EXERCISE INSTRUCTIONS: This exercise asks for a copy of each line in the records below with the word "export" in it.

*** DATA RECORDS ***

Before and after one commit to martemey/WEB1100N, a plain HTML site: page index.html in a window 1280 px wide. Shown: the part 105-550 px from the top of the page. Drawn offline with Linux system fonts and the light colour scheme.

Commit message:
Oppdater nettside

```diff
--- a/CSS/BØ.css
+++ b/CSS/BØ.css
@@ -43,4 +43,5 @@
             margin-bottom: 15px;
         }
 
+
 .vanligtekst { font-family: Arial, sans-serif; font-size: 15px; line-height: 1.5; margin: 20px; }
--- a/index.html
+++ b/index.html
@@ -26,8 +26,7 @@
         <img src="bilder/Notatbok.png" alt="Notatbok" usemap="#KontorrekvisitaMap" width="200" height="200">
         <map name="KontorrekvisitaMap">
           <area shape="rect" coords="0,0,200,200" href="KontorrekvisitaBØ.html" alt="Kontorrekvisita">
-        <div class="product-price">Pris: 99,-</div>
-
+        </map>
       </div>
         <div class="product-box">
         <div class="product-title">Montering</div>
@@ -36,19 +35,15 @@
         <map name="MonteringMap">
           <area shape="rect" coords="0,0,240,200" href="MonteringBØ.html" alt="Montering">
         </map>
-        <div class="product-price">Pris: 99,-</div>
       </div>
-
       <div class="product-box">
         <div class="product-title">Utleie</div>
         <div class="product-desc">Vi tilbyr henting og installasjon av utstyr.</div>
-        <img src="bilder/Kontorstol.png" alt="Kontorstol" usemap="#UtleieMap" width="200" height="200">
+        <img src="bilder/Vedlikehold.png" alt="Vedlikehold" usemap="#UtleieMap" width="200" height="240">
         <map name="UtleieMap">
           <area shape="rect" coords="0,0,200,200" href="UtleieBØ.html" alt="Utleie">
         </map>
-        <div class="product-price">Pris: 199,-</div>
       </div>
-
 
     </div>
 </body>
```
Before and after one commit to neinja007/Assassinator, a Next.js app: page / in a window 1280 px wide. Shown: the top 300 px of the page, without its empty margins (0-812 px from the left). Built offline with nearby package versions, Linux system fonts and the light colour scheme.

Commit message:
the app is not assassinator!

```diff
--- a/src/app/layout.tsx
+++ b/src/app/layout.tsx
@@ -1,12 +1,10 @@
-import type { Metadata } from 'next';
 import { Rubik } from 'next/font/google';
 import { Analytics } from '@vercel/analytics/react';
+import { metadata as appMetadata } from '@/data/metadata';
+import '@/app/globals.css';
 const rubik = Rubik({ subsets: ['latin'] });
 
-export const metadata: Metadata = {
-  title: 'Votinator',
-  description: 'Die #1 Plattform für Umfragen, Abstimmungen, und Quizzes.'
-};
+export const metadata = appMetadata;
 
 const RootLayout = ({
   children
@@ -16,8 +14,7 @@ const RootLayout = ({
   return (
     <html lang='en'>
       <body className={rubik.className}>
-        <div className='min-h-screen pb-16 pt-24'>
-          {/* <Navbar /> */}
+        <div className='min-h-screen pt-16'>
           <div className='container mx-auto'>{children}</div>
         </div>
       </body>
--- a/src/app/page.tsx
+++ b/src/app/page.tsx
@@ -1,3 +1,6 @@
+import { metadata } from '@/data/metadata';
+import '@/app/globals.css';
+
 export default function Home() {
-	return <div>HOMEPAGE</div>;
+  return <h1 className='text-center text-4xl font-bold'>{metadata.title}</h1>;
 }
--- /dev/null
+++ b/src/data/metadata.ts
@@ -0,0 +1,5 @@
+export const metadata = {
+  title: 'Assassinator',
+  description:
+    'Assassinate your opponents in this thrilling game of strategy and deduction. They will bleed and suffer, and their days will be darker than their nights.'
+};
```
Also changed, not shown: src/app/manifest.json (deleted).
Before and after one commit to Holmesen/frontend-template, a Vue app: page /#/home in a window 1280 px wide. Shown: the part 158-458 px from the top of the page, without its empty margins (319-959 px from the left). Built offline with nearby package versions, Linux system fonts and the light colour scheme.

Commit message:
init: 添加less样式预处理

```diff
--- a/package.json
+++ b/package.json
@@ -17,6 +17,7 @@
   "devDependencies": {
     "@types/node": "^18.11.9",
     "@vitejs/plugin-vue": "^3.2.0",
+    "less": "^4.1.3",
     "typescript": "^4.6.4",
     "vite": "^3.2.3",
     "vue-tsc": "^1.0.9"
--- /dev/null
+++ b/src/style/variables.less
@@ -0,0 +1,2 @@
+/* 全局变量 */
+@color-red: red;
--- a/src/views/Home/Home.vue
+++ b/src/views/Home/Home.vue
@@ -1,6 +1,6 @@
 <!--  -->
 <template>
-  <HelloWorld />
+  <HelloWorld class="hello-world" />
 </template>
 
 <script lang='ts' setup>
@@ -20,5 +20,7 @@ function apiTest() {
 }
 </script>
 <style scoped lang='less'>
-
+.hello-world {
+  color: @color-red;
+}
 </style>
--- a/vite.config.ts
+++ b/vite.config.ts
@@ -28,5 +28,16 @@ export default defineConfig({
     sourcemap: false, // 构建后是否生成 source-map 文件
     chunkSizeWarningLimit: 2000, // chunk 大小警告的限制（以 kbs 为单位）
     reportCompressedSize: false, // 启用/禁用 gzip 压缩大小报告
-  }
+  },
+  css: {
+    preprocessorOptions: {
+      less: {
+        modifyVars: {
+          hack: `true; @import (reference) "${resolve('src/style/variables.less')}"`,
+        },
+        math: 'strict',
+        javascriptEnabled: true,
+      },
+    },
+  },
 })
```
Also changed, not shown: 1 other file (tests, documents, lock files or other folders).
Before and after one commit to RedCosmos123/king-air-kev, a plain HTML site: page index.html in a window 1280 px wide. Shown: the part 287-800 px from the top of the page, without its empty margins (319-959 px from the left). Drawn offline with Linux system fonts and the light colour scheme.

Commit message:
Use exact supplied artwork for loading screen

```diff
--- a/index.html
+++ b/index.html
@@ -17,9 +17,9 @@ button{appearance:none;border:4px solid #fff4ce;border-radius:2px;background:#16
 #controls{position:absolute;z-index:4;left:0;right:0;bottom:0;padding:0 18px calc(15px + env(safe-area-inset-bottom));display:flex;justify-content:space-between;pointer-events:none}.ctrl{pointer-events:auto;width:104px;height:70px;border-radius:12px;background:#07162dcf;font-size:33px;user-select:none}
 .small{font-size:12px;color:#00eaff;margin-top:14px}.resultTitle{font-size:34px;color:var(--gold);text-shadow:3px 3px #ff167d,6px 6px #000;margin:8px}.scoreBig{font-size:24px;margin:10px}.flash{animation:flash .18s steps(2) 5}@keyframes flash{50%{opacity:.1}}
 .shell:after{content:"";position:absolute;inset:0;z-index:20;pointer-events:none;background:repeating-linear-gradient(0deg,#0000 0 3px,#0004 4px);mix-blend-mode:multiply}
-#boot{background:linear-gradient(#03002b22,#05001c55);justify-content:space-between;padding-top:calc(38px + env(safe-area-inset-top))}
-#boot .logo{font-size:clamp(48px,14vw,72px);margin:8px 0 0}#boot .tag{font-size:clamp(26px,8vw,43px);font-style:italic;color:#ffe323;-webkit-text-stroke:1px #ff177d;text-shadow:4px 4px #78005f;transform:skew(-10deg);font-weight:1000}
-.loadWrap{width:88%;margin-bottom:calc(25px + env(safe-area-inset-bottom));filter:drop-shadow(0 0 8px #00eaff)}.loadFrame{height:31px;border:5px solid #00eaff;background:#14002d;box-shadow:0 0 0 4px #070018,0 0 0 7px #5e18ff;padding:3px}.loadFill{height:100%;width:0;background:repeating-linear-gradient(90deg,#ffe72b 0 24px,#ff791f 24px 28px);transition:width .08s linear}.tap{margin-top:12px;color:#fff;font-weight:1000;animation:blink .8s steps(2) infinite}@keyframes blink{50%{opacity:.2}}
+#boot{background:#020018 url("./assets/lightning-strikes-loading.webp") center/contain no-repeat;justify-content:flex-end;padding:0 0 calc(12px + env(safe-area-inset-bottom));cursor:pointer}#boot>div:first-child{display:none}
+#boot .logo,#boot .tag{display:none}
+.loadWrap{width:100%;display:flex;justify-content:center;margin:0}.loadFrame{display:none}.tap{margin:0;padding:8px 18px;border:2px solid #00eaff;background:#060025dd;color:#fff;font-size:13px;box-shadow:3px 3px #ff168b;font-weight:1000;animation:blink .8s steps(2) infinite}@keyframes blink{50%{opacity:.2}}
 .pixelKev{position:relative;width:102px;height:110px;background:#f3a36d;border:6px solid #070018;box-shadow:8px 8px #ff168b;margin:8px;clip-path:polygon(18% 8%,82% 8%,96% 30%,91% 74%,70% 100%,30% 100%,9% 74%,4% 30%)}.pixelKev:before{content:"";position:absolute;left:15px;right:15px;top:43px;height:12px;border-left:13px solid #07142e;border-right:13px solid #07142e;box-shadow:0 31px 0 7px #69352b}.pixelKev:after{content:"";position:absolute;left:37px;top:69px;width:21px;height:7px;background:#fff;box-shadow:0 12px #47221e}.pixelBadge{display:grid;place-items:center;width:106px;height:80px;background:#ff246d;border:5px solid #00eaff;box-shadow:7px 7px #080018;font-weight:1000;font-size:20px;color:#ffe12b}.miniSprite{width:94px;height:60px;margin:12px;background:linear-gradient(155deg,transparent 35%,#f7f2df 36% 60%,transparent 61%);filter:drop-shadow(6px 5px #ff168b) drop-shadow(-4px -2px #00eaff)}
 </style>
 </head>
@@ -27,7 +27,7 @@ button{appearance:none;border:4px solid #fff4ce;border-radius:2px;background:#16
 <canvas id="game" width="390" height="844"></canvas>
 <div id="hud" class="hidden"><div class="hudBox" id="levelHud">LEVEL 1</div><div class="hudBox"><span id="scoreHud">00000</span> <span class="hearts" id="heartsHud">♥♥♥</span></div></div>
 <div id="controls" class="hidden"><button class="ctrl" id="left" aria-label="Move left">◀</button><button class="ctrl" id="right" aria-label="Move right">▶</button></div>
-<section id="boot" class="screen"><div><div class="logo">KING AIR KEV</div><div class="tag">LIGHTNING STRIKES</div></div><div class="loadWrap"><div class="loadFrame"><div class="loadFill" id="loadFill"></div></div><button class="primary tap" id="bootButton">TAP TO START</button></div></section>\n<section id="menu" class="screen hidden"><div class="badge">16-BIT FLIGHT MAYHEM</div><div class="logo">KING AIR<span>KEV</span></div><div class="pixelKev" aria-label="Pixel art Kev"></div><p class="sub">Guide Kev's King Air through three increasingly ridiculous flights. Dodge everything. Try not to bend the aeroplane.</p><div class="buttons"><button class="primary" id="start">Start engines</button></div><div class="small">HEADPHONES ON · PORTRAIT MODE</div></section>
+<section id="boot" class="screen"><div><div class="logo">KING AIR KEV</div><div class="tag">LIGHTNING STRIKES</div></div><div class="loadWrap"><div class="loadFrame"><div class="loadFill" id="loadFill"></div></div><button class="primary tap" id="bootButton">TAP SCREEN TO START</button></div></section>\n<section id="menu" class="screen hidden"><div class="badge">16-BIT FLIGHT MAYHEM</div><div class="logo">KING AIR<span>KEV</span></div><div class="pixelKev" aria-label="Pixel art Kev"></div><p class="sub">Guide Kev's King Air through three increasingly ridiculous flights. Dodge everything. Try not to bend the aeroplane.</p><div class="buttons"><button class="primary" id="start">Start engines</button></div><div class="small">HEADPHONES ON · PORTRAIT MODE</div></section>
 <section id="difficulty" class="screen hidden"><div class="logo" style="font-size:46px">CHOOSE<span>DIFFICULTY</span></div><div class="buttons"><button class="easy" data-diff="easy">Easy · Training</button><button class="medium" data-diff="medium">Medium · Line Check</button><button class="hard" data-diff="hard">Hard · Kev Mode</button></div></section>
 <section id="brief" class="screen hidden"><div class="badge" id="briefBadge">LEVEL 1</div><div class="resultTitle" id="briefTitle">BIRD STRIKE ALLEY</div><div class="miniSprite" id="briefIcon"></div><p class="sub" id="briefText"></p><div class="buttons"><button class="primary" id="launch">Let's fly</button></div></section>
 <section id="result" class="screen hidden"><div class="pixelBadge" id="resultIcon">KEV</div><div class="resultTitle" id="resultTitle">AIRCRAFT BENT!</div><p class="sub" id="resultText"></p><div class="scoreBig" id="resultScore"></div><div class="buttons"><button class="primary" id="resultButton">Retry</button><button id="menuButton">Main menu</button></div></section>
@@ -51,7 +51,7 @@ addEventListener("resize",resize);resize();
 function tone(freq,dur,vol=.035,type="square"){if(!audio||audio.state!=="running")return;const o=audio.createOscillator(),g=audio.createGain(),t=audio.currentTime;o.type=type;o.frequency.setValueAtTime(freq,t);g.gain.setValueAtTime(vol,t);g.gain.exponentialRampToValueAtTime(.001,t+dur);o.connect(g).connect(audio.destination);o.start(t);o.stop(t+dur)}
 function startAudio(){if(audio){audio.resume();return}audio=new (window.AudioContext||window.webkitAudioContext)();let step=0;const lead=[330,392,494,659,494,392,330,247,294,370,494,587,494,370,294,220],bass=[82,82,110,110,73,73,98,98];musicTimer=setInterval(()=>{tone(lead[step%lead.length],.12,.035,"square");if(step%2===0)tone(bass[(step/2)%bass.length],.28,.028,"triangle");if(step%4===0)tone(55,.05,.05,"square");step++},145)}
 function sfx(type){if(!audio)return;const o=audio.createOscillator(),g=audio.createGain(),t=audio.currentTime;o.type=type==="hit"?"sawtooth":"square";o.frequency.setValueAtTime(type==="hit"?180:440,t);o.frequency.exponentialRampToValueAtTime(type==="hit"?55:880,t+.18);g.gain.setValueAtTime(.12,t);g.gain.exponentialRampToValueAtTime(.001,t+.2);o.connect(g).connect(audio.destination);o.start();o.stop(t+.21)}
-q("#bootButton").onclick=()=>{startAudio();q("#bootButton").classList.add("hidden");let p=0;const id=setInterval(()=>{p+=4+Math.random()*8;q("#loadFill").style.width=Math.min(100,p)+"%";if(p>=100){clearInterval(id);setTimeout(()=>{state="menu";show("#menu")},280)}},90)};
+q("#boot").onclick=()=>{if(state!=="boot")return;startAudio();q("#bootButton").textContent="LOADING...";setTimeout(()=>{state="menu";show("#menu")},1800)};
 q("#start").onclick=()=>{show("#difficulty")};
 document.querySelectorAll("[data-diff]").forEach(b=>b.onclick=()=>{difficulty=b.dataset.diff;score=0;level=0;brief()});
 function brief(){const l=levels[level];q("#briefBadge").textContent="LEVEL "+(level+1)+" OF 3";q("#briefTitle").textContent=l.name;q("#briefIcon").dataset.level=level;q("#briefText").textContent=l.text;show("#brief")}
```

*** End of DATA RECORDS ***

RESPONSE TO THE TASK:
-export const metadata: Metadata = {
+export const metadata = appMetadata;
 export default function Home() {
+export const metadata = {
@@ -28,5 +28,16 @@ export default defineConfig({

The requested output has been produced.